TASK PROMPT: The records below are to be repeated exactly, and their pictures left out.

Start of MATERIAL PROVIDED

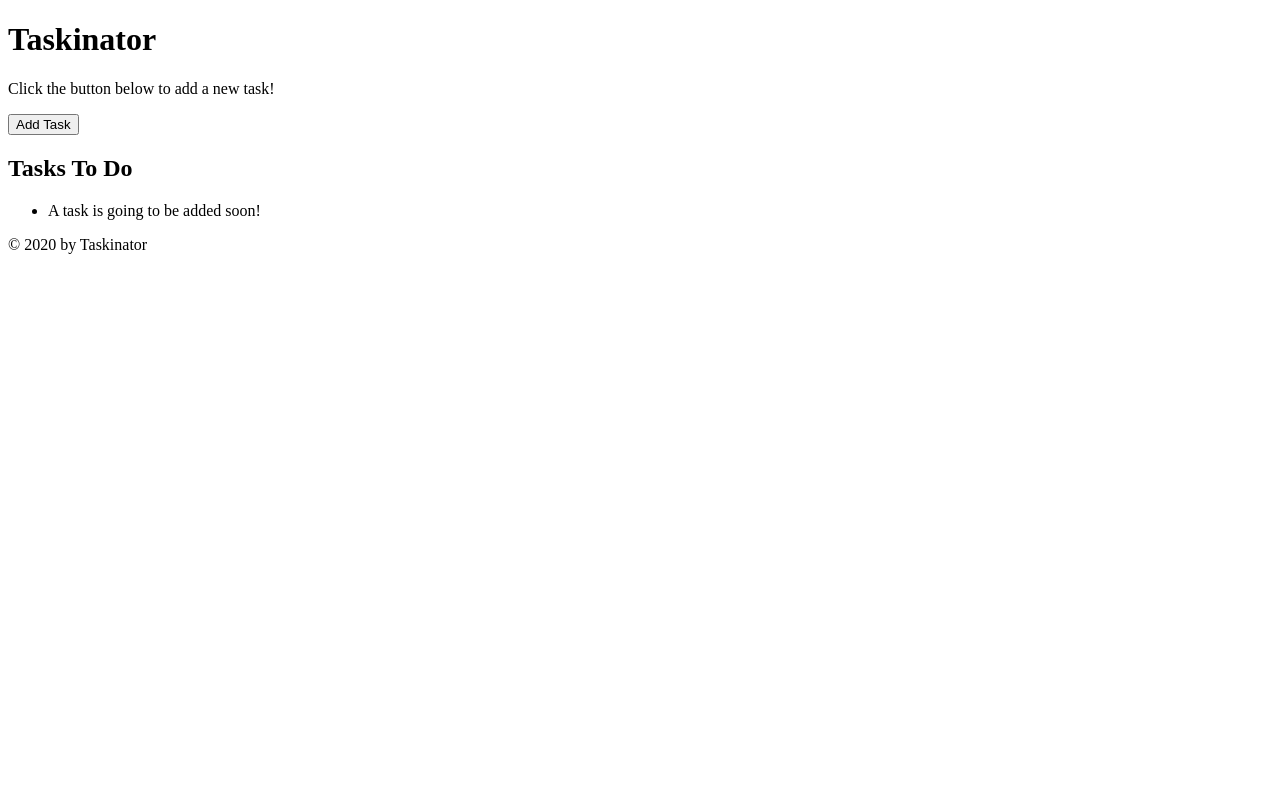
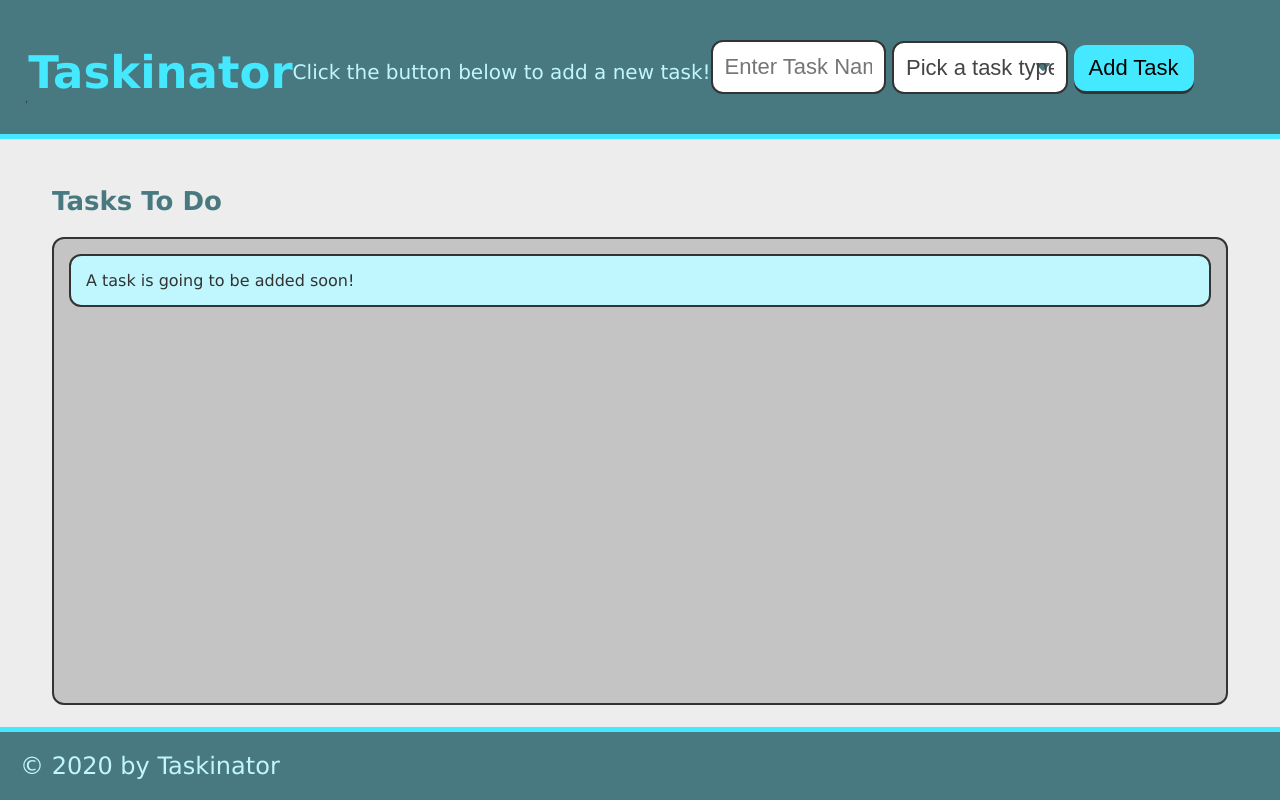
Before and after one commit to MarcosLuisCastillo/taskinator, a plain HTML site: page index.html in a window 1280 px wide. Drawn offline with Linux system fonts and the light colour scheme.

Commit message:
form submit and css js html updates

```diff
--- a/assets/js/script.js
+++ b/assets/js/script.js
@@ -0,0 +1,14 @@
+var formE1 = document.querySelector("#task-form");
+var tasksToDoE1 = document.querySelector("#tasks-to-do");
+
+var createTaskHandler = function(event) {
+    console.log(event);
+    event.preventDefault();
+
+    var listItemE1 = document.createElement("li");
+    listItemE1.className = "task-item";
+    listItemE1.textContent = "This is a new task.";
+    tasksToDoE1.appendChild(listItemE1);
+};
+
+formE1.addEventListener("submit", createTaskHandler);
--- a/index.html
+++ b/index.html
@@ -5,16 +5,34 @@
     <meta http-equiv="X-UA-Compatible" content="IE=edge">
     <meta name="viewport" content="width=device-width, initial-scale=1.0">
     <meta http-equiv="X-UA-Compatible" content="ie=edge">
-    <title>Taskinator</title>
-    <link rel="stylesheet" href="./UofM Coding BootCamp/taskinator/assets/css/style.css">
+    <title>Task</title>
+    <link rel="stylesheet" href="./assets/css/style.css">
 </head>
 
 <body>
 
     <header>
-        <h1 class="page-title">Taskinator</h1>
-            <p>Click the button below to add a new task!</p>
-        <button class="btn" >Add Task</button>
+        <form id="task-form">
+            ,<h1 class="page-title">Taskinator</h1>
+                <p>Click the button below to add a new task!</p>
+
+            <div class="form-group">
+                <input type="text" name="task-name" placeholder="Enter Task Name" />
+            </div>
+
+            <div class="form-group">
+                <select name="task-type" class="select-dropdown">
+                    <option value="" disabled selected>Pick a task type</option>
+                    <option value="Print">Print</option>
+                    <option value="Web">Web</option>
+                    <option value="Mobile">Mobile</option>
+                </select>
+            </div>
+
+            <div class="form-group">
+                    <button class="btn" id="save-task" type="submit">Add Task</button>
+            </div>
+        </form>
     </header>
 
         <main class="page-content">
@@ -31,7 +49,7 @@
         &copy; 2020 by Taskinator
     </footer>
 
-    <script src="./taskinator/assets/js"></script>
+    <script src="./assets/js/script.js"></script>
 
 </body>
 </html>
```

End of MATERIAL PROVIDED

THE ANSWER:
Before and after one commit to MarcosLuisCastillo/taskinator, a plain HTML site: page index.html in a window 1280 px wide. Drawn offline with Linux system fonts and the light colour scheme.

Commit message:
form submit and css js html updates

```diff
--- a/assets/js/script.js
+++ b/assets/js/script.js
@@ -0,0 +1,14 @@
+var formE1 = document.querySelector("#task-form");
+var tasksToDoE1 = document.querySelector("#tasks-to-do");
+
+var createTaskHandler = function(event) {
+    console.log(event);
+    event.preventDefault();
+
+    var listItemE1 = document.createElement("li");
+    listItemE1.className = "task-item";
+    listItemE1.textContent = "This is a new task.";
+    tasksToDoE1.appendChild(listItemE1);
+};
+
+formE1.addEventListener("submit", createTaskHandler);
--- a/index.html
+++ b/index.html
@@ -5,16 +5,34 @@
     <meta http-equiv="X-UA-Compatible" content="IE=edge">
     <meta name="viewport" content="width=device-width, initial-scale=1.0">
     <meta http-equiv="X-UA-Compatible" content="ie=edge">
-    <title>Taskinator</title>
-    <link rel="stylesheet" href="./UofM Coding BootCamp/taskinator/assets/css/style.css">
+    <title>Task</title>
+    <link rel="stylesheet" href="./assets/css/style.css">
 </head>
 
 <body>
 
     <header>
-        <h1 class="page-title">Taskinator</h1>
-            <p>Click the button below to add a new task!</p>
-        <button class="btn" >Add Task</button>
+        <form id="task-form">
+            ,<h1 class="page-title">Taskinator</h1>
+                <p>Click the button below to add a new task!</p>
+
+            <div class="form-group">
+                <input type="text" name="task-name" placeholder="Enter Task Name" />
+            </div>
+
+            <div class="form-group">
+                <select name="task-type" class="select-dropdown">
+                    <option value="" disabled selected>Pick a task type</option>
+                    <option value="Print">Print</option>
+                    <option value="Web">Web</option>
+                    <option value="Mobile">Mobile</option>
+                </select>
+            </div>
+
+            <div class="form-group">
+                    <button class="btn" id="save-task" type="submit">Add Task</button>
+            </div>
+        </form>
     </header>
 
         <main class="page-content">
@@ -31,7 +49,7 @@
         &copy; 2020 by Taskinator
     </footer>
 
-    <script src="./taskinator/assets/js"></script>
+    <script src="./assets/js/script.js"></script>
 
 </body>
 </html>
```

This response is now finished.